Open shelving in the kitchen always looks beautiful in a magazine. But so do fresh flowers on the table which only happens twice a year at my house (birthday and mother’s day). So is open shelving a realistic option for everyday families in everyday homes with everyday dishes that actually get used and not photographed?
Absolutely! You just need to know how. I can help.
If you’re considering adding open shelving to your kitchen, think about the location of shelving very carefully. It can’t be anywhere near the stove unless you want your fresh dishes to be covered with grease on a regular basis. You also don’t want it near the baking counter (flour dust anyone?). Near the sink, next to the fridge, or near a window are good spots for open shelving.
Before you take a sledgehammer to your cabinetry, think about what’s behind them. If you opt to take down your current cabinets to install open shelving, you’ve got a whole new wall to deal with. That wall is likely not painted, not textured, which will require more time, but is doable.

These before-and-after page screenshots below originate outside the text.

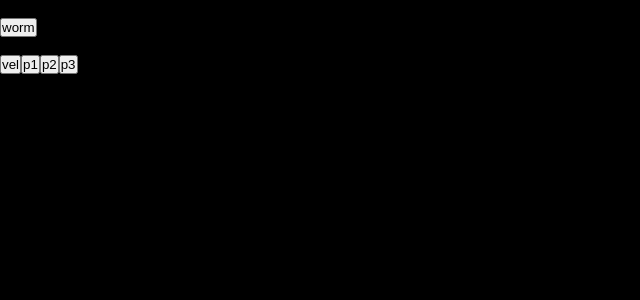
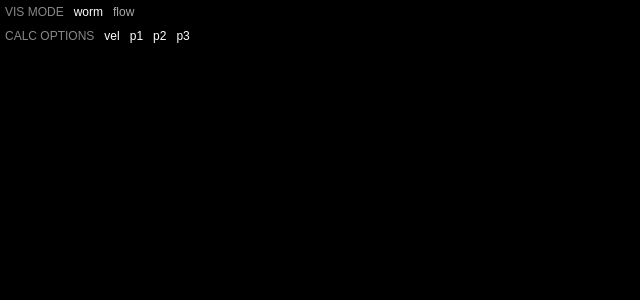
Before and after one commit to Jeff0Brewer/glacier, a React (Vite) app: page / in a window 1280 px wide. Shown: the top 300 px of the page, without its empty margins (0-640 px from the left). Built offline with nearby package versions, Linux system fonts and the light colour scheme; no server answers.

Commit message:
add style to menu

```diff
--- a/src/components/app.tsx
+++ b/src/components/app.tsx
@@ -3,15 +3,15 @@ import { loadDataset, loadImageAsync } from '../lib/data-load'
 import VisRenderer from '../vis/vis'
 import type { VisMode } from '../vis/vis'
 import type { FlowOptions } from '../lib/flow-calc'
+import styles from '../styles/app.module.css'
 
 const SURFACE_SRC = './data/bedmap2_surface_rutford_5px.png'
-const VIS_MODES: Array<VisMode> = ['worm', 'flow']
 
 const App: FC = () => {
     const canvasRef = useRef<HTMLCanvasElement>(null)
     const frameIdRef = useRef<number>(-1)
     const [vis, setVis] = useState<VisRenderer | null>(null)
-    const [mode, setMode] = useState<number>(0)
+    const [mode, setMode] = useState<VisMode>('worm')
     const [options, setOptions] = useState<FlowOptions>({
         vel: true,
         p1: true,
@@ -52,7 +52,7 @@ const App: FC = () => {
 
     useEffect(() => {
         if (vis) {
-            vis.setMode(VIS_MODES[mode])
+            vis.setMode(mode)
         }
     }, [vis, mode])
 
@@ -68,10 +68,6 @@ const App: FC = () => {
         canvasRef.current.style.height = `${window.innerHeight}px`
         canvasRef.current.width = window.innerWidth * window.devicePixelRatio
         canvasRef.current.height = window.innerHeight * window.devicePixelRatio
-    }
-
-    const toggleMode = (): void => {
-        setMode((mode + 1) % 2)
     }
 
     const toggleVel = (): void => {
@@ -96,19 +92,38 @@ const App: FC = () => {
 
     return (
         <section>
+            <nav className={styles.menu}>
                 <div>
                     <p>vis mode</p>
-                <button onClick={toggleMode}>
-                    { VIS_MODES[mode] }
-                </button>
+                    <button
+                        className={mode === 'worm' ? styles.active : styles.inactive}
+                        onClick={(): void => { setMode('worm') }}
+                    > worm </button>
+                    <button
+                        className={mode === 'flow' ? styles.active : styles.inactive}
+                        onClick={(): void => { setMode('flow') }}
+                    > flow </button>
                 </div>
                 <div>
                     <p>calc options</p>
-                <button onClick={toggleVel}>vel</button>
-                <button onClick={toggleP1}>p1</button>
-                <button onClick={toggleP2}>p2</button>
-                <button onClick={toggleP3}>p3</button>
+                    <button
+                        className={options.vel ? styles.active : styles.inactive}
+                        onClick={toggleVel}
+                    > vel </button>
+                    <button
+                        className={options.p1 ? styles.active : styles.inactive}
+                        onClick={toggleP1}
+                    > p1 </button>
+                    <button
+                        className={options.p2 ? styles.active : styles.inactive}
+                        onClick={toggleP2}
+                    > p2 </button>
+                    <button
+                        className={options.p3 ? styles.active : styles.inactive}
+                        onClick={toggleP3}
+                    > p3 </button>
                 </div>
+            </nav>
             <canvas ref={canvasRef} />
         </section>
     )
--- /dev/null
+++ b/src/styles/app.module.css
@@ -0,0 +1,32 @@
+.menu {
+    color: #fff;
+    font-family: Arial, Helvetica, sans-serif;
+    font-size: 12px;
+}
+
+.menu div {
+    display: flex;
+}
+
+.menu div > * {
+    margin: 5px;
+}
+
+.menu p {
+    color: #888;
+    text-transform: uppercase;
+}
+
+.menu button {
+    font: inherit;
+    border: 0;
+    background-color: transparent;
+}
+
+.active {
+    color: #fff;
+}
+
+.inactive {
+    color: #aaa;
+}
```
Lines whose indentation alone changed are shown as unchanged.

An easier way is to use your current kitchen cabinets to create open shelving. This eliminates the need for demolition, construction, and painting. You can complete the entire transformation in an afternoon and if you hate it, you can just put the door back on and no one will ever know.
Start by taking the doors off your cabinets. Fill in the hinge holes with wood filler and sand them smooth. You could stop here and call it good. This allows you to experiment with open shelving without fully committing, and it can still look beautiful.
These cabinets simply have no doors and a fresh coat of paint, but it gives the entire kitchen a whole new look. Leaving the middle piece allows you to put the doors back on and return the kitchen to its original state anytime you change your mind.
However, if you want true unencumbered shelving, that middle piece has gotta go. It’s not structurally critical, so you can get rid of it without worrying that the entire cabinet is going to collapse. Just use a simple hand saw to cut the middle piece out, you don’t even need a power tool. If you encounter giant staples along the way, you might need some pliers and a little muscle, but keep at it and you’ll be happy you did. Once the middle piece is gone, whala! You now have open shelving!
What a difference that middle piece makes! This looks like professional custom cabinetry. No one will believe you did it yourself over the weekend.
Now give your shelving a pop of color with a fresh coat of paint. You can paint the entire inside of the cabinet, or keep things simple and just paint the back. You can also use contact paper, wallpaper, wall tiles, or even a simple vinyl design to add some style.
Another option is to only take the doors off of half the cabinet space. This gives you the concept of open shelving without a full kitchen open to public view. If you’re nervous about keeping your open space tidy, this might be a good option for you. Good luck on your open shelving project!